(Web page edit records)
★ ★ ★ ★ ★ ★ ★

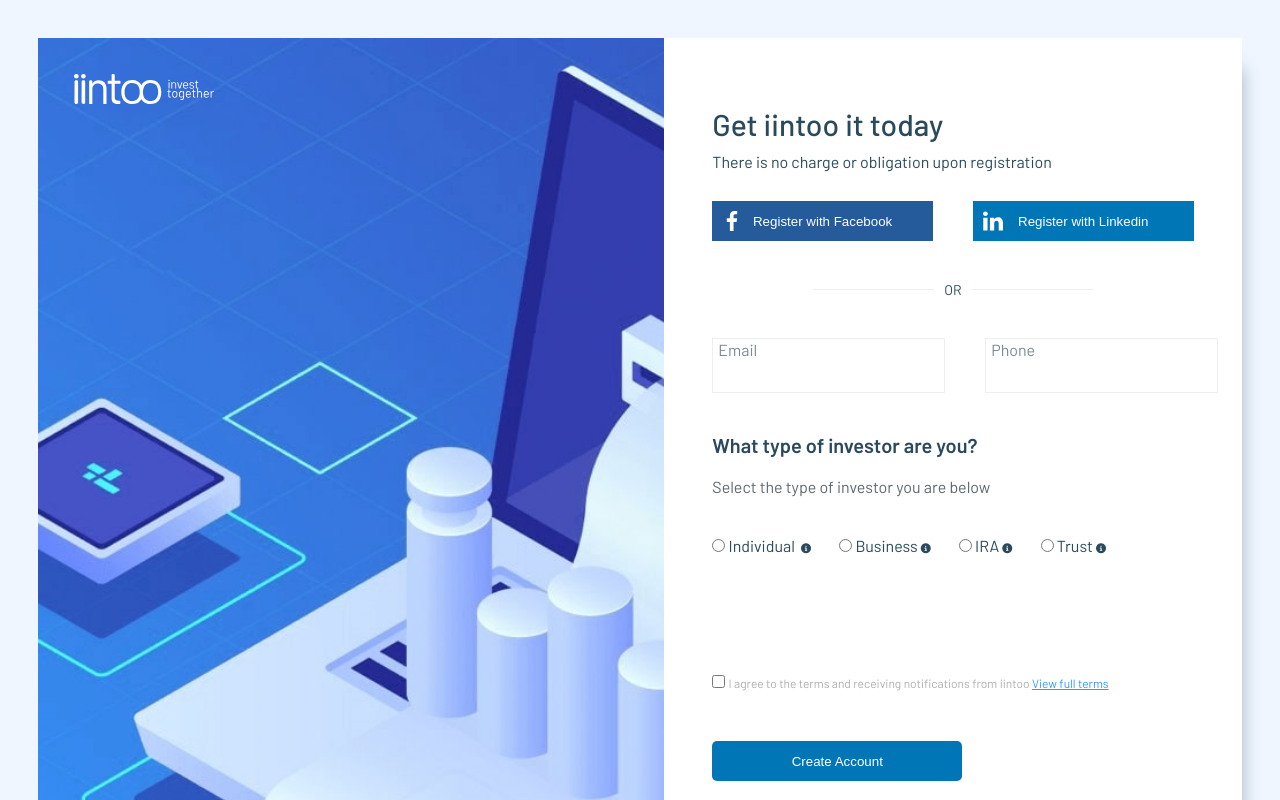
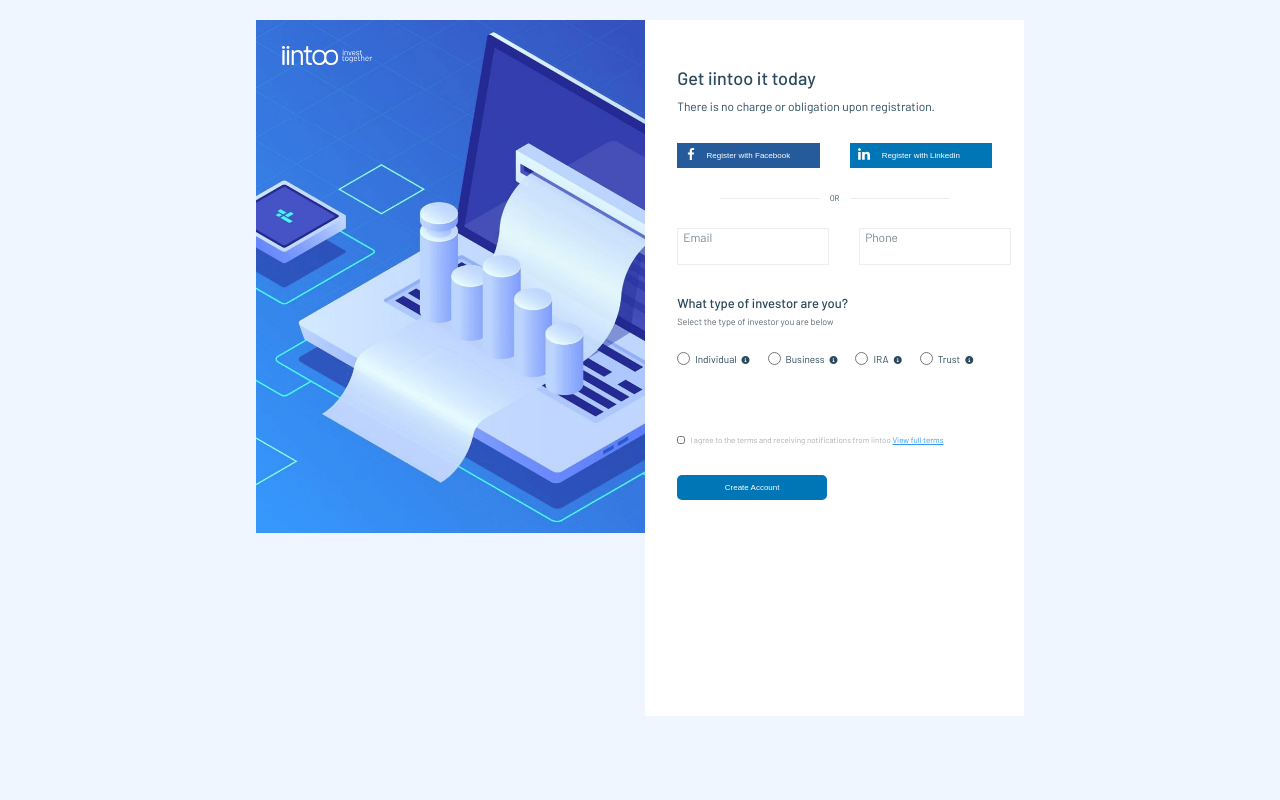
Before and after one commit to Elena-Li-scr/js-web-core-4.7, a plain HTML site: page index.html in a window 1280 px wide. Shown: the top 800 px of the page. Drawn offline with Linux system fonts and the light colour scheme.

Commit message:
fifth commit

```diff
--- a/index.html
+++ b/index.html
@@ -15,7 +15,7 @@
       <!-- right part -->
       <div class="form">
         <h1>Get iintoo it today</h1>
-        <p>There is no charge or obligation upon registration</p>
+        <p>There is no charge or obligation upon registration.</p>
         <!-- buttons fb, linkedin -->
         <div class="buttons-wrap">
           <button type="button" class="facebook">
@@ -46,43 +46,53 @@
             <input type="radio" name="investor-type" id="individual" />
             <label for="individual"
               >Individual
-              <i class="fa-solid fa-circle-info"></i>
+              <span class="tooltip">
+                <i class="fa-solid fa-circle-info tooltip-toggle"></i>
                 <span class="tooltip-text"
                   >I am a natural person investing on my own behalf as my sole
                   owner, joint tenant, or tenant in common</span
+                ></span
               ></label
             >
             <input type="radio" name="investor-type" id="business" />
             <label for="business"
-              >Business<i class="fa-solid fa-circle-info"></i>
+              >Business<span class="tooltip">
+                <i class="fa-solid fa-circle-info tooltip-toggle"></i>
                 <span class="tooltip-text"
                   >I am a natural person investing on my own behalf as my sole
                   owner, joint tenant, or tenant in common</span
+                ></span
               ></label
             >
             <input type="radio" name="investor-type" id="IRA" />
             <label for="IRA"
-              >IRA<i class="fa-solid fa-circle-info"></i>
+              >IRA<span class="tooltip">
+                <i class="fa-solid fa-circle-info tooltip-toggle"></i>
                 <span class="tooltip-text"
                   >I am a natural person investing on my own behalf as my sole
                   owner, joint tenant, or tenant in common</span
+                ></span
               ></label
             >
             <input type="radio" name="investor-type" id="trust" />
             <label for="trust"
-              >Trust<i class="fa-solid fa-circle-info"></i>
-              <span class="tooltip-text"
+              >Trust<span class="tooltip">
+                <i class="fa-solid fa-circle-info tooltip-toggle"></i>
+                <span class="tooltip-text tooltip-text-last"
                   >I am a natural person investing on my own behalf as my sole
                   owner, joint tenant, or tenant in common</span
+                ></span
               ></label
             >
           </div>
           <!-- agreement -->
+          <div class="checkbox">
             <input type="checkbox" name="agreement" />
             <label for="agreement"
               >I agree to the terms and receiving notifications from iintoo
               <a href="#">View full terms</a></label
             >
+          </div>
           <button type="submit" class="create-account">Create Account</button>
         </form>
       </div>
--- a/style.css
+++ b/style.css
@@ -6,7 +6,7 @@
 
 body {
   width: 100%;
-  height: 150vh;
+  height: 100vh;
   font-family: Barlow, sans-serif;
   color: #2a4a5c;
   background-color: #eff6ff;
@@ -14,37 +14,41 @@ body {
 
 .container {
   display: flex;
-  width: 94%;
-  margin: 3%;
-  box-shadow: 16px 16px 16px -15px rgba(42, 74, 92, 0.34);
+  width: 60%;
+  margin: 20px auto;
 }
 
 .logo {
   background-image: url(img/bg.jpg);
-  background-size: cover;
+  background-size: contain;
   background-repeat: no-repeat;
-  width: 60%;
-  height: 140vh;
+  width: 59%;
+  height: 85vh;
   padding: 1em;
   color: white;
 }
 
 .form {
   background-color: white;
-  padding: 3em;
-  width: 40%;
+  padding: 2em;
+  width: 41%;
+  height: 79vh;
 }
 
 h1 {
   font-weight: 500;
-  padding-top: 20px;
+  padding-top: 15px;
   padding-bottom: 10px;
-  font-size: 30px;
+  font-size: 18px;
+}
+
+h1 + p {
+  font-size: 12px;
 }
 
 div.logo img {
-  width: 140px;
-  padding: 20px;
+  width: 90px;
+  padding: 10px;
 }
 
 /* Кнопки Facebook, Linkedin */
@@ -54,18 +58,19 @@ div.logo img {
 }
 
 button {
-  width: 250px;
-  height: 40px;
+  width: 180px;
+  height: 25px;
   margin-top: 30px;
   position: relative;
   background-color: #0076b6;
   border: none;
   color: #ffffff;
-  font-weight: 200;
+  font-weight: 100;
+  font-size: 8px;
 }
 
 button.facebook {
-  margin-right: 40px;
+  margin-right: 30px;
   background-color: #255a9b;
 }
 
@@ -75,11 +80,11 @@ button:focus {
 }
 
 button img {
-  height: 20px;
+  height: 12px;
   padding: 5px;
   position: absolute;
-  left: 5px;
-  bottom: 5px;
+  left: 3px;
+  bottom: 3px;
 }
 
 /* OR */
@@ -88,9 +93,9 @@ button img {
   display: flex;
   align-items: center;
   text-align: center;
-  margin: 40px auto;
-  width: 300px;
-  font-size: 14px;
+  margin: 25px auto;
+  width: 250px;
+  font-size: 8px;
 }
 
 .line-text::after,
@@ -111,13 +116,13 @@ button img {
 }
 
 .form-control input {
-  height: 25px;
-  width: 215px;
-  padding: 20px 8px 8px 8px;
+  height: 15px;
+  width: 140px;
+  padding: 15px 5px 5px 5px;
   cursor: pointer;
   outline: none;
   border: 1px solid #eeeeee;
-  font-size: 16px;
+  font-size: 12px;
 }
 
 .form-control input:focus {
@@ -125,7 +130,7 @@ button img {
 }
 
 .form-control div:first-child {
-  margin-right: 40px;
+  margin-right: 30px;
 }
 
 .form-control label {
@@ -133,49 +138,63 @@ button img {
   left: 6px;
   top: 2px;
   color: #7b8a92;
+  font-size: 12px;
 }
 
 /* Тип инвестора */
 
 form p.investor {
-  font-weight: 600;
-  margin-top: 40px;
-  font-size: 20px;
+  font-weight: 500;
+  margin-top: 30px;
+  font-size: 13px;
 }
 
 form p.investor + p {
-  margin-top: 20px;
+  margin-top: 5px;
   color: #5f676e;
+  font-size: 9px;
 }
 
 .selection {
-  margin-top: 40px;
+  margin-top: 25px;
+  display: flex;
+  align-items: center;
 }
 
 /* Стили для информационного окна */
 
-i.fa-solid {
-  padding: 0;
-  margin-left: 3px;
-  margin-right: 25px;
+input[type="radio"] + label {
   font-size: 10px;
+  padding-left: 5px;
 }
 
+.tooltip {
+  margin-right: 15px;
+  position: relative;
+}
+.tooltip-toggle {
+  padding: 0;
+  margin: 0 3px;
+  font-size: 8px;
+}
 .tooltip-text {
-  font-size: 13px;
+  font-size: 8px;
   color: #96a5b1;
   font-weight: 400;
   text-transform: none;
-  padding: 10px;
+  padding: 5px;
   border-radius: 5px;
-  width: 230px;
+  width: 140px;
   box-shadow: 1px 11px 30px 4px rgba(42, 74, 92, 0.3);
   position: absolute;
   display: none;
-  margin-top: 10px;
+  margin-top: 8px;
 }
-
-input[type="radio"]:focus + label .tooltip-text {
+.tooltip-text-last {
+  right: 5px;
+}
+.tooltip-toggle:hover + .tooltip-text,
+.tooltip-toggle:focus + .tooltip-text {
   display: block;
 }
 
@@ -183,19 +202,28 @@ a {
   color: #3698fb;
 }
 
+div.checkbox {
+  margin-top: 70px;
+  display: flex;
+  align-items: center;
+}
+
 input[type="checkbox"] {
-  margin-top: 120px;
+  width: 8px;
+  height: 8px;
 }
 
 input[type="checkbox"] + label {
-  font-size: 12px;
+  font-size: 8px;
   color: #afafaf;
+  margin-left: 5px;
 }
 
 button.create-account {
-  margin-top: 50px;
+  margin-top: 30px;
   border-radius: 5px;
   background-color: #0076b6;
+  width: 150px;
 }
 
 button.create-account:hover,
```
Lines whose indentation alone changed are shown as unchanged.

★ ★ ★ ★ ★ ★ ★

**HOW TO COMPLETE THIS TASK:** Print the entries above exactly, taking out only the pictures.

**RESULT:**
Before and after one commit to Elena-Li-scr/js-web-core-4.7, a plain HTML site: page index.html in a window 1280 px wide. Shown: the top 800 px of the page. Drawn offline with Linux system fonts and the light colour scheme.

Commit message:
fifth commit

```diff
--- a/index.html
+++ b/index.html
@@ -15,7 +15,7 @@
       <!-- right part -->
       <div class="form">
         <h1>Get iintoo it today</h1>
-        <p>There is no charge or obligation upon registration</p>
+        <p>There is no charge or obligation upon registration.</p>
         <!-- buttons fb, linkedin -->
         <div class="buttons-wrap">
           <button type="button" class="facebook">
@@ -46,43 +46,53 @@
             <input type="radio" name="investor-type" id="individual" />
             <label for="individual"
               >Individual
-              <i class="fa-solid fa-circle-info"></i>
+              <span class="tooltip">
+                <i class="fa-solid fa-circle-info tooltip-toggle"></i>
                 <span class="tooltip-text"
                   >I am a natural person investing on my own behalf as my sole
                   owner, joint tenant, or tenant in common</span
+                ></span
               ></label
             >
             <input type="radio" name="investor-type" id="business" />
             <label for="business"
-              >Business<i class="fa-solid fa-circle-info"></i>
+              >Business<span class="tooltip">
+                <i class="fa-solid fa-circle-info tooltip-toggle"></i>
                 <span class="tooltip-text"
                   >I am a natural person investing on my own behalf as my sole
                   owner, joint tenant, or tenant in common</span
+                ></span
               ></label
             >
             <input type="radio" name="investor-type" id="IRA" />
             <label for="IRA"
-              >IRA<i class="fa-solid fa-circle-info"></i>
+              >IRA<span class="tooltip">
+                <i class="fa-solid fa-circle-info tooltip-toggle"></i>
                 <span class="tooltip-text"
                   >I am a natural person investing on my own behalf as my sole
                   owner, joint tenant, or tenant in common</span
+                ></span
               ></label
             >
             <input type="radio" name="investor-type" id="trust" />
             <label for="trust"
-              >Trust<i class="fa-solid fa-circle-info"></i>
-              <span class="tooltip-text"
+              >Trust<span class="tooltip">
+                <i class="fa-solid fa-circle-info tooltip-toggle"></i>
+                <span class="tooltip-text tooltip-text-last"
                   >I am a natural person investing on my own behalf as my sole
                   owner, joint tenant, or tenant in common</span
+                ></span
               ></label
             >
           </div>
           <!-- agreement -->
+          <div class="checkbox">
             <input type="checkbox" name="agreement" />
             <label for="agreement"
               >I agree to the terms and receiving notifications from iintoo
               <a href="#">View full terms</a></label
             >
+          </div>
           <button type="submit" class="create-account">Create Account</button>
         </form>
       </div>
--- a/style.css
+++ b/style.css
@@ -6,7 +6,7 @@
 
 body {
   width: 100%;
-  height: 150vh;
+  height: 100vh;
   font-family: Barlow, sans-serif;
   color: #2a4a5c;
   background-color: #eff6ff;
@@ -14,37 +14,41 @@ body {
 
 .container {
   display: flex;
-  width: 94%;
-  margin: 3%;
-  box-shadow: 16px 16px 16px -15px rgba(42, 74, 92, 0.34);
+  width: 60%;
+  margin: 20px auto;
 }
 
 .logo {
   background-image: url(img/bg.jpg);
-  background-size: cover;
+  background-size: contain;
   background-repeat: no-repeat;
-  width: 60%;
-  height: 140vh;
+  width: 59%;
+  height: 85vh;
   padding: 1em;
   color: white;
 }
 
 .form {
   background-color: white;
-  padding: 3em;
-  width: 40%;
+  padding: 2em;
+  width: 41%;
+  height: 79vh;
 }
 
 h1 {
   font-weight: 500;
-  padding-top: 20px;
+  padding-top: 15px;
   padding-bottom: 10px;
-  font-size: 30px;
+  font-size: 18px;
+}
+
+h1 + p {
+  font-size: 12px;
 }
 
 div.logo img {
-  width: 140px;
-  padding: 20px;
+  width: 90px;
+  padding: 10px;
 }
 
 /* Кнопки Facebook, Linkedin */
@@ -54,18 +58,19 @@ div.logo img {
 }
 
 button {
-  width: 250px;
-  height: 40px;
+  width: 180px;
+  height: 25px;
   margin-top: 30px;
   position: relative;
   background-color: #0076b6;
   border: none;
   color: #ffffff;
-  font-weight: 200;
+  font-weight: 100;
+  font-size: 8px;
 }
 
 button.facebook {
-  margin-right: 40px;
+  margin-right: 30px;
   background-color: #255a9b;
 }
 
@@ -75,11 +80,11 @@ button:focus {
 }
 
 button img {
-  height: 20px;
+  height: 12px;
   padding: 5px;
   position: absolute;
-  left: 5px;
-  bottom: 5px;
+  left: 3px;
+  bottom: 3px;
 }
 
 /* OR */
@@ -88,9 +93,9 @@ button img {
   display: flex;
   align-items: center;
   text-align: center;
-  margin: 40px auto;
-  width: 300px;
-  font-size: 14px;
+  margin: 25px auto;
+  width: 250px;
+  font-size: 8px;
 }
 
 .line-text::after,
@@ -111,13 +116,13 @@ button img {
 }
 
 .form-control input {
-  height: 25px;
-  width: 215px;
-  padding: 20px 8px 8px 8px;
+  height: 15px;
+  width: 140px;
+  padding: 15px 5px 5px 5px;
   cursor: pointer;
   outline: none;
   border: 1px solid #eeeeee;
-  font-size: 16px;
+  font-size: 12px;
 }
 
 .form-control input:focus {
@@ -125,7 +130,7 @@ button img {
 }
 
 .form-control div:first-child {
-  margin-right: 40px;
+  margin-right: 30px;
 }
 
 .form-control label {
@@ -133,49 +138,63 @@ button img {
   left: 6px;
   top: 2px;
   color: #7b8a92;
+  font-size: 12px;
 }
 
 /* Тип инвестора */
 
 form p.investor {
-  font-weight: 600;
-  margin-top: 40px;
-  font-size: 20px;
+  font-weight: 500;
+  margin-top: 30px;
+  font-size: 13px;
 }
 
 form p.investor + p {
-  margin-top: 20px;
+  margin-top: 5px;
   color: #5f676e;
+  font-size: 9px;
 }
 
 .selection {
-  margin-top: 40px;
+  margin-top: 25px;
+  display: flex;
+  align-items: center;
 }
 
 /* Стили для информационного окна */
 
-i.fa-solid {
-  padding: 0;
-  margin-left: 3px;
-  margin-right: 25px;
+input[type="radio"] + label {
   font-size: 10px;
+  padding-left: 5px;
 }
 
+.tooltip {
+  margin-right: 15px;
+  position: relative;
+}
+.tooltip-toggle {
+  padding: 0;
+  margin: 0 3px;
+  font-size: 8px;
+}
 .tooltip-text {
-  font-size: 13px;
+  font-size: 8px;
   color: #96a5b1;
   font-weight: 400;
   text-transform: none;
-  padding: 10px;
+  padding: 5px;
   border-radius: 5px;
-  width: 230px;
+  width: 140px;
   box-shadow: 1px 11px 30px 4px rgba(42, 74, 92, 0.3);
   position: absolute;
   display: none;
-  margin-top: 10px;
+  margin-top: 8px;
 }
-
-input[type="radio"]:focus + label .tooltip-text {
+.tooltip-text-last {
+  right: 5px;
+}
+.tooltip-toggle:hover + .tooltip-text,
+.tooltip-toggle:focus + .tooltip-text {
   display: block;
 }
 
@@ -183,19 +202,28 @@ a {
   color: #3698fb;
 }
 
+div.checkbox {
+  margin-top: 70px;
+  display: flex;
+  align-items: center;
+}
+
 input[type="checkbox"] {
-  margin-top: 120px;
+  width: 8px;
+  height: 8px;
 }
 
 input[type="checkbox"] + label {
-  font-size: 12px;
+  font-size: 8px;
   color: #afafaf;
+  margin-left: 5px;
 }
 
 button.create-account {
-  margin-top: 50px;
+  margin-top: 30px;
   border-radius: 5px;
   background-color: #0076b6;
+  width: 150px;
 }
 
 button.create-account:hover,
```
Lines whose indentation alone changed are shown as unchanged.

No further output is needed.